(Records from a data collection)
★ ★ ★ ★ ★ ★ ★
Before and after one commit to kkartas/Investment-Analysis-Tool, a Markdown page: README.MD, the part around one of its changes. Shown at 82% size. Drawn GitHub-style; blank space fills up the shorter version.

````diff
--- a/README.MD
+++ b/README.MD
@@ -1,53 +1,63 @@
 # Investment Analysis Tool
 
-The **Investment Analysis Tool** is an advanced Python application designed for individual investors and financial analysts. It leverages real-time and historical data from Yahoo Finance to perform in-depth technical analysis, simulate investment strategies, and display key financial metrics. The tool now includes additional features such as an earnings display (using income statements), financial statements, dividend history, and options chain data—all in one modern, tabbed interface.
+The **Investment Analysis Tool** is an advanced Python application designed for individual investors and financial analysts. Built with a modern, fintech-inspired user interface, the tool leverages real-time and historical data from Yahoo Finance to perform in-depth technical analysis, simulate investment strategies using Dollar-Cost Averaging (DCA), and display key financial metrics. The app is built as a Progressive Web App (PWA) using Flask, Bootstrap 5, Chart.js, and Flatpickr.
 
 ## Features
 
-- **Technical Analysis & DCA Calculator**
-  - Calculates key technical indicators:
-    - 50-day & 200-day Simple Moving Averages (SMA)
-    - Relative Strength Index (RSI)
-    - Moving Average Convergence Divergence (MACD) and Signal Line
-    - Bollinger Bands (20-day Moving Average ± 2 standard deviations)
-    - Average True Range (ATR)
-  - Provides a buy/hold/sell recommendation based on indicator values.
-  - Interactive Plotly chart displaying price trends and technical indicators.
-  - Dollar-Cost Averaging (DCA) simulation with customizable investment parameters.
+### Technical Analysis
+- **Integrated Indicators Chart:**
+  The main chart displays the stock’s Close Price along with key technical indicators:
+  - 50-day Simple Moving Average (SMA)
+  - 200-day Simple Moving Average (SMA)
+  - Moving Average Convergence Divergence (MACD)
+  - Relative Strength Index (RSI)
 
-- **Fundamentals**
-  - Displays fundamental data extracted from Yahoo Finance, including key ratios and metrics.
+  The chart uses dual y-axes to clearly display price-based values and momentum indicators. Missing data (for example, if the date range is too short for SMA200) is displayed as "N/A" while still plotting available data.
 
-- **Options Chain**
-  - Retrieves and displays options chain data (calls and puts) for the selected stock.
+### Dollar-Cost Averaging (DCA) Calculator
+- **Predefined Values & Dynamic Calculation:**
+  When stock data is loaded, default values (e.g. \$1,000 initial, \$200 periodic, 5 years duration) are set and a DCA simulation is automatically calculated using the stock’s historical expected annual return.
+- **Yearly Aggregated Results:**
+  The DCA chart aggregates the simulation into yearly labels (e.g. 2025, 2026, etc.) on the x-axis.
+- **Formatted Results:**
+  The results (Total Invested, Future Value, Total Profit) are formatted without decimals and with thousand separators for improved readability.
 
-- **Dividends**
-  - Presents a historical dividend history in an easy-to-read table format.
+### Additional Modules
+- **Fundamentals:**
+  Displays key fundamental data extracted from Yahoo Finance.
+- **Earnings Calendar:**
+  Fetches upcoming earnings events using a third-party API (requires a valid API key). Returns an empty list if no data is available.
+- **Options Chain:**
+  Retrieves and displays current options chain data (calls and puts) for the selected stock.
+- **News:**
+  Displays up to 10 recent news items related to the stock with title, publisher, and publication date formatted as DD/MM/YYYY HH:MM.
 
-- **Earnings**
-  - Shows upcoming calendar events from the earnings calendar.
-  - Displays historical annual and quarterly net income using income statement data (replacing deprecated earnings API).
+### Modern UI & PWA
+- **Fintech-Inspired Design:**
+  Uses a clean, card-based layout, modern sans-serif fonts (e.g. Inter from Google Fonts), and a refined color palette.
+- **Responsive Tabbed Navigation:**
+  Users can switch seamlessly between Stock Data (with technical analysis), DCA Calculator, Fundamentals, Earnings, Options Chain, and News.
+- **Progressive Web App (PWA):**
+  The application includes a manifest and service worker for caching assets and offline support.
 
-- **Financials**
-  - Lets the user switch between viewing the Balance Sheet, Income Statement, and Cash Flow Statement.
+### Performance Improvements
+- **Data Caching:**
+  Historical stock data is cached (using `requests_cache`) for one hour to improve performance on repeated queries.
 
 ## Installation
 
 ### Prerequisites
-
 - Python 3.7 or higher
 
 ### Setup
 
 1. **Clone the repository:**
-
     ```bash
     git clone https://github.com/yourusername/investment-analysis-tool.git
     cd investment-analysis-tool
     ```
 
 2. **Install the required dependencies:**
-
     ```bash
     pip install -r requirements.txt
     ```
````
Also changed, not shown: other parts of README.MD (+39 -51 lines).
★ ★ ★ ★ ★ ★ ★
**WHAT TO PRODUCE**
What you output should match every line above exactly.

**RESULT OF THIS EXERCISE**
Before and after one commit to kkartas/Investment-Analysis-Tool, a Markdown page: README.MD, the part around one of its changes. Shown at 82% size. Drawn GitHub-style; blank space fills up the shorter version.

````diff
--- a/README.MD
+++ b/README.MD
@@ -1,53 +1,63 @@
 # Investment Analysis Tool
 
-The **Investment Analysis Tool** is an advanced Python application designed for individual investors and financial analysts. It leverages real-time and historical data from Yahoo Finance to perform in-depth technical analysis, simulate investment strategies, and display key financial metrics. The tool now includes additional features such as an earnings display (using income statements), financial statements, dividend history, and options chain data—all in one modern, tabbed interface.
+The **Investment Analysis Tool** is an advanced Python application designed for individual investors and financial analysts. Built with a modern, fintech-inspired user interface, the tool leverages real-time and historical data from Yahoo Finance to perform in-depth technical analysis, simulate investment strategies using Dollar-Cost Averaging (DCA), and display key financial metrics. The app is built as a Progressive Web App (PWA) using Flask, Bootstrap 5, Chart.js, and Flatpickr.
 
 ## Features
 
-- **Technical Analysis & DCA Calculator**
-  - Calculates key technical indicators:
-    - 50-day & 200-day Simple Moving Averages (SMA)
-    - Relative Strength Index (RSI)
-    - Moving Average Convergence Divergence (MACD) and Signal Line
-    - Bollinger Bands (20-day Moving Average ± 2 standard deviations)
-    - Average True Range (ATR)
-  - Provides a buy/hold/sell recommendation based on indicator values.
-  - Interactive Plotly chart displaying price trends and technical indicators.
-  - Dollar-Cost Averaging (DCA) simulation with customizable investment parameters.
+### Technical Analysis
+- **Integrated Indicators Chart:**
+  The main chart displays the stock’s Close Price along with key technical indicators:
+  - 50-day Simple Moving Average (SMA)
+  - 200-day Simple Moving Average (SMA)
+  - Moving Average Convergence Divergence (MACD)
+  - Relative Strength Index (RSI)
 
-- **Fundamentals**
-  - Displays fundamental data extracted from Yahoo Finance, including key ratios and metrics.
+  The chart uses dual y-axes to clearly display price-based values and momentum indicators. Missing data (for example, if the date range is too short for SMA200) is displayed as "N/A" while still plotting available data.
 
-- **Options Chain**
-  - Retrieves and displays options chain data (calls and puts) for the selected stock.
+### Dollar-Cost Averaging (DCA) Calculator
+- **Predefined Values & Dynamic Calculation:**
+  When stock data is loaded, default values (e.g. \$1,000 initial, \$200 periodic, 5 years duration) are set and a DCA simulation is automatically calculated using the stock’s historical expected annual return.
+- **Yearly Aggregated Results:**
+  The DCA chart aggregates the simulation into yearly labels (e.g. 2025, 2026, etc.) on the x-axis.
+- **Formatted Results:**
+  The results (Total Invested, Future Value, Total Profit) are formatted without decimals and with thousand separators for improved readability.
 
-- **Dividends**
-  - Presents a historical dividend history in an easy-to-read table format.
+### Additional Modules
+- **Fundamentals:**
+  Displays key fundamental data extracted from Yahoo Finance.
+- **Earnings Calendar:**
+  Fetches upcoming earnings events using a third-party API (requires a valid API key). Returns an empty list if no data is available.
+- **Options Chain:**
+  Retrieves and displays current options chain data (calls and puts) for the selected stock.
+- **News:**
+  Displays up to 10 recent news items related to the stock with title, publisher, and publication date formatted as DD/MM/YYYY HH:MM.
 
-- **Earnings**
-  - Shows upcoming calendar events from the earnings calendar.
-  - Displays historical annual and quarterly net income using income statement data (replacing deprecated earnings API).
+### Modern UI & PWA
+- **Fintech-Inspired Design:**
+  Uses a clean, card-based layout, modern sans-serif fonts (e.g. Inter from Google Fonts), and a refined color palette.
+- **Responsive Tabbed Navigation:**
+  Users can switch seamlessly between Stock Data (with technical analysis), DCA Calculator, Fundamentals, Earnings, Options Chain, and News.
+- **Progressive Web App (PWA):**
+  The application includes a manifest and service worker for caching assets and offline support.
 
-- **Financials**
-  - Lets the user switch between viewing the Balance Sheet, Income Statement, and Cash Flow Statement.
+### Performance Improvements
+- **Data Caching:**
+  Historical stock data is cached (using `requests_cache`) for one hour to improve performance on repeated queries.
 
 ## Installation
 
 ### Prerequisites
-
 - Python 3.7 or higher
 
 ### Setup
 
 1. **Clone the repository:**
-
     ```bash
     git clone https://github.com/yourusername/investment-analysis-tool.git
     cd investment-analysis-tool
     ```
 
 2. **Install the required dependencies:**
-
     ```bash
     pip install -r requirements.txt
     ```
````
Also changed, not shown: other parts of README.MD (+39 -51 lines).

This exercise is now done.